The late Scottish preacher, Alexander Whyte, always found something to thank the Lord for during his Sunday pastoral prayer for his congregation.
One particular Lord’s Day began with a wind-driven, bone chilling rainstorm. Two deacons arrived early to open the church doors and one commented, “I don’t think Dr. Whyte will have anything to praise God for on a day like this.”
To their surprise, Dr. Whyte began his prayer by saying, “Lord, we thank You that it’s not always like this.”
The setting for Psalm 57 is a storm- not one of weather, but of adversity. The preface to this psalm identifies it as being written “when he had fled from Saul into the cave.”

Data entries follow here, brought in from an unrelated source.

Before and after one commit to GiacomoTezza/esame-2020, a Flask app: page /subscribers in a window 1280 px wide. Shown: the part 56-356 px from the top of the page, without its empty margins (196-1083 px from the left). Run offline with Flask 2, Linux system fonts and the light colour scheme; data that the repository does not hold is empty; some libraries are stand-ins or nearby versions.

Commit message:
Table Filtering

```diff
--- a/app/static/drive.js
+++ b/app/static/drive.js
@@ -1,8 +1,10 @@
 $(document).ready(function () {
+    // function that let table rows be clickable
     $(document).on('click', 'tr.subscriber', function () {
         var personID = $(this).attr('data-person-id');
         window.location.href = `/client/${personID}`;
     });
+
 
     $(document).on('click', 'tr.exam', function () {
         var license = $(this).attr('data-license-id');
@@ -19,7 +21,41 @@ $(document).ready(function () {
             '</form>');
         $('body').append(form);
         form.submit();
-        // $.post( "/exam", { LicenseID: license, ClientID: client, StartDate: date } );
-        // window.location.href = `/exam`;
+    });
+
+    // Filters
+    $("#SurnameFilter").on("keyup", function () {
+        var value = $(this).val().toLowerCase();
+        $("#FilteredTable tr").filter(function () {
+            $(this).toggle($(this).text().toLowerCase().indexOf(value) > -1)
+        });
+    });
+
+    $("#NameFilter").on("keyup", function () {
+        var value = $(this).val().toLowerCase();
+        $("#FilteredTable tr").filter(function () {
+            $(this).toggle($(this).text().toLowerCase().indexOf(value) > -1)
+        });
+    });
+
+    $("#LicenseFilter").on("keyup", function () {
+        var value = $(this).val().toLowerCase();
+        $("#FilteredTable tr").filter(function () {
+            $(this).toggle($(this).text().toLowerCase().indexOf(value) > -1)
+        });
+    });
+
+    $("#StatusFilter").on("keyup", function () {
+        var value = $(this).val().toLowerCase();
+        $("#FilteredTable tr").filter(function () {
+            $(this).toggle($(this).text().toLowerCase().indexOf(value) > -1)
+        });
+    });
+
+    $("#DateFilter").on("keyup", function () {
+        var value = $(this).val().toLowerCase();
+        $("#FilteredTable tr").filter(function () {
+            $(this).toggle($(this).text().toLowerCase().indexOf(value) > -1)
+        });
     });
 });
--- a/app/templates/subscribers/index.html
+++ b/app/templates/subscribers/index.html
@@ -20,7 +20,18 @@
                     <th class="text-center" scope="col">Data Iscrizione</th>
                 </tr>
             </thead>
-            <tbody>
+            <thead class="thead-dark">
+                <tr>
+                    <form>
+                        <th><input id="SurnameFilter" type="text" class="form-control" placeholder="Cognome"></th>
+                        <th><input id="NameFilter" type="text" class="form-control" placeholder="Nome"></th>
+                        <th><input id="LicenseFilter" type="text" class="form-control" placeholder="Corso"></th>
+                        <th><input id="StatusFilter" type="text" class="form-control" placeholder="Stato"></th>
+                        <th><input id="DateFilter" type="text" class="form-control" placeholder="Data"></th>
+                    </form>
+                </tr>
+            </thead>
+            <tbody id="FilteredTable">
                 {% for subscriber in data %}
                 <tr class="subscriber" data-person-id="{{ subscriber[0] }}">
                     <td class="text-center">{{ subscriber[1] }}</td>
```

David’s story at this point finds him in a place with no options. While being chased by Saul, he has ran out of open spaces and finds him hiding in a cave- certainly not a place of choice.
This can prove true for us. We might find ourselves feeling trapped sometimes in a place of someone else’s decision- not your choice but one you were forced to accept.
Psalm 57 tells that David did not see himself as located in a trap, but in God. That perspective makes a huge difference. He writes, “I will take refuge in the shadow of your wings until the disaster has passed.” This reflects the fact that David recognizes his well-being depends on the invisible rather than the visible.
The words, “until the disaster has passed,” tell us that there is an unknown duration of the difficulty. We all know how hard it can be to wait, wondering when or if ever the trial will end.
But we know it will, as the country preacher said, “The Bible says, ‘it came to pass.’ “
Everything has a purpose, even caves and our Sauls may withdraw their love and faithfulness but God never will.
There may be those who can keep their attention totally on God, but most of us are like David and Peter. We waffle between the practical recognition of personal danger and the high moments of trust.
“I’m in the midst of lions,” David says, “I lie among ravenous beasts-men whose teeth are spears and arrows, whose tongues are sharp swords.”
When we experience the treatment of being lied to, lied about, becoming food for someone’s pleasure, ambition, or revenge, it is painful.
David doesn’t project his own circumstances onto God by assuming his powerless also means that God is powerless and he doesn’t make the mistake of minimizing Gods ability or willingness to deliver him. “Be exalted, O God, above the heavens; let your glory be over all the earth,” David writes. He says that when we focus on God’s strength rather than our circumstances, the future looks brighter rather than bleak.
It’s easy to give God worship once the time of disaster has passed. Consider the Israelites after God brought them through the Red Sea and drowned the armies of Pharaoh. But we find greater benefit when we can worship Him while still in the cave. This honoring of God creates a steadfastness to our spirits. Adoration of God rises from a source deeper than our emotions or some feel-good feelings or thoughts. It is a decision. “I will sing and make music”- emphasis on “will.”
Those who have gone through periods of deep,depression have shared that as they immersed themselves in praise and worship, they found themselves dramatically improved emotionally and spiritually. Worship has the power to lift us into another realm, God’s world where we find ourselves stabilized by the presence of God.
We can praise the Lord while it is still dark. With David, we can let our praise “awaken the dawn.” We worship no small god for He is Lord “among the nations.”
In difficult places, consider the expanse of God’s care for us: “For great is your love, reaching to the heavens, your faithfulness reaches to the skies.”
Are we convinced God deeply and dear,y loves us and will always remain faithful to us?
With certainty of answer, David closes Psalm 57-his prayer- by repeating verse 5: “Be exalted, O God, above the heavens; let your glory be over all the earth.” David moved from the cave to the palace. His confidence in the Lord was not in vain. One day we will be delivered from this place of trouble and seated at the King’s table. We cannot begin to imagine those things that God has prepared for us.
The best is yet to come.
Dr. John Thompson